In spite of all this, Manhattan is home to a number of attractions — the skyline with its impressive skyscrapers, the green refuge that is Central Park and several museums housing world-famous artworks. But as this visit is for second chances, I wanted to go beyond Midtown and see what else Manhattan offers.
Here is the center of political and administrative power of New York City. The City Hall, the Courthouse, and One Police Plaza are all concentrated in this place. The buildings all exude their power, not in height, but in the beauty of their facades. A park is situated around City Hall, allowing you to rest as while you take in the colonial architecture present around you.
Music blared from a radio of a street performer, dancing with a group just to earn money. Stalls set up shop all around the area, waiting for parched pedestrians coming from the Brooklyn Bridge. Squirrels run around the park, oblivious to the hurried walk of people around them.
Like in most places in Manhattan, people are in a rush to their next destination. Yellow cabs plied through the streets as pedestrians crossed the intersection with eagerness. Just as we stood waiting for the stop sign to turn green, we watched how everyone went on with their lives — a mother pushing her baby’s stroller, a homeless man begging for alms, tourists looking lost and businessmen clutching onto their briefcases.
Navigating the streets of Manhattan was easy, thanks to the almost grid system in place. In just a few minutes, we arrived at One World Trade Center. This very modern building almost completely covered by glass marked that we were close to our destination: the 9/11 Memorial.
Five years ago, this area was a complete chaos. I’m not even sure if they already had an idea what to do with it back then, but thankfully, they came up with a bright solution. No structure was erected on the site where the Twin Towers stood, but a memorial is put on its place. Water flowed on all four sides of the foundation, deep within the recesses of the land, seemingly bringing life to the place where many had lost theirs.
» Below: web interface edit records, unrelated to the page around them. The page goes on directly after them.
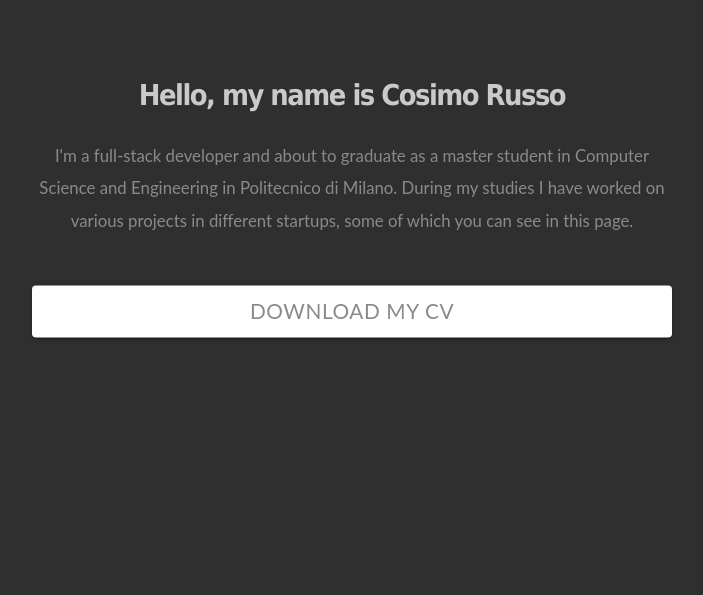
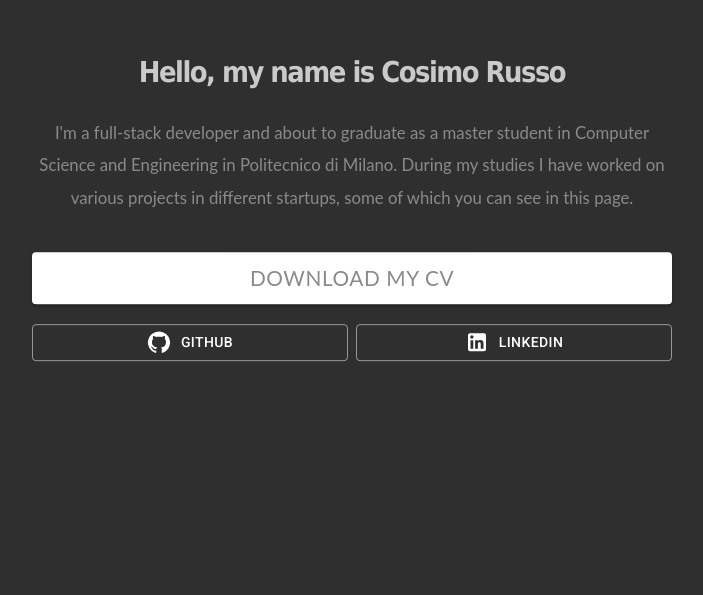
Before and after one commit to CosimoRusso/portfolio, a React (Create React App) app: page / in a window 1280 px wide. Shown: the part 205-800 px from the top of the page, without its empty margins (288-991 px from the left). Built offline with nearby package versions, Linux system fonts and the light colour scheme.

Commit message:
Add social links

```diff
--- a/src/components/Header.js
+++ b/src/components/Header.js
@@ -1,5 +1,6 @@
 import Presentation from "./Presentation";
 import {Button, Grid} from "@mui/material";
+import SocialLinks from "./SocialLinks";
 
 function Header(){
     return (
@@ -23,6 +24,12 @@ function Header(){
                         </Button>
                     </Grid>
                 </Grid>
+
+                <Grid container justifyContent={'center'}>
+                    <Grid item xs={10} sm={6}>
+                        <SocialLinks />
+                    </Grid>
+                </Grid>
             </div>
         </header>
     )
--- /dev/null
+++ b/src/components/SocialLinks.js
@@ -0,0 +1,39 @@
+import {Button, Grid} from "@mui/material";
+import GitHubIcon from '@mui/icons-material/GitHub';
+import LinkedInIcon from '@mui/icons-material/LinkedIn';
+
+function SocialLinks(){
+    return (
+        <div className={'social-links'}>
+            <Grid container spacing={1}>
+                <Grid item xs={12} md={6}>
+                    <Button
+                        color={'primary'}
+                        fullWidth={true}
+                        variant={'outlined'}
+                        href={'https://github.com/CosimoRusso'}
+                        target={'_blank'}
+                    >
+                        <GitHubIcon className={'social-icon'} />
+                        GitHub
+                    </Button>
+
+                </Grid>
+                <Grid item xs={12} md={6}>
+                    <Button
+                        color={'primary'}
+                        fullWidth={true}
+                        variant={'outlined'}
+                        href={'https://www.linkedin.com/in/cosimo-russo-16873510a/'}
+                        target={'_blank'}
+                    >
+                        <LinkedInIcon className={'social-icon'} />
+                        LinkedIn
+                    </Button>
+                </Grid>
+            </Grid>
+        </div>
+    )
+}
+
+export default SocialLinks;
--- a/src/css/style.scss
+++ b/src/css/style.scss
@@ -31,6 +31,12 @@ header {
   p{
     color: $textGrey;
   }
+  .social-links{
+    margin-top: 20px;
+    .social-icon{
+      margin-right: 10px;
+    }
+  }
 }
 
 .project-box{
@@ -60,7 +66,7 @@ a.btn-cv{
   line-height: 1.95em;
   font-weight: 400;
   font-family: Lato,Helvetica,Arial,sans-serif;
-  margin-top: 30px;
+  margin-top: 20px;
   &:hover{
     background-color: $titleGrey;
     color: white;
```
On the ground level, names of those whose lives were cut short were inscribed on stone — a memory that would hopefully last more than a lifetime.
No heart won’t be touched upon hearing the wail of relatives and friends who lost their loved ones. Flowers and papers cranes were put above their names, a symbol to let them know that they are remembered. It’s eerie to find yourself thinking how two towers used to be here, but only two deep square excavations remain at present. What was mind-blowing of all was the idea of how many lives were changed after that tragic act.
Unlike Hiroshima, however, the space didn’t have that solemn feeling. While you can walk around thinking about how many died in 9/11, your thought would be disrupted by tourists posing for a photo, or by the noise that groups create. A museum is open to the public, but with a hefty entrance of more than USD 20, it was beyond my budget.
Back to Midtown, then. This will be up next time. Happy travels!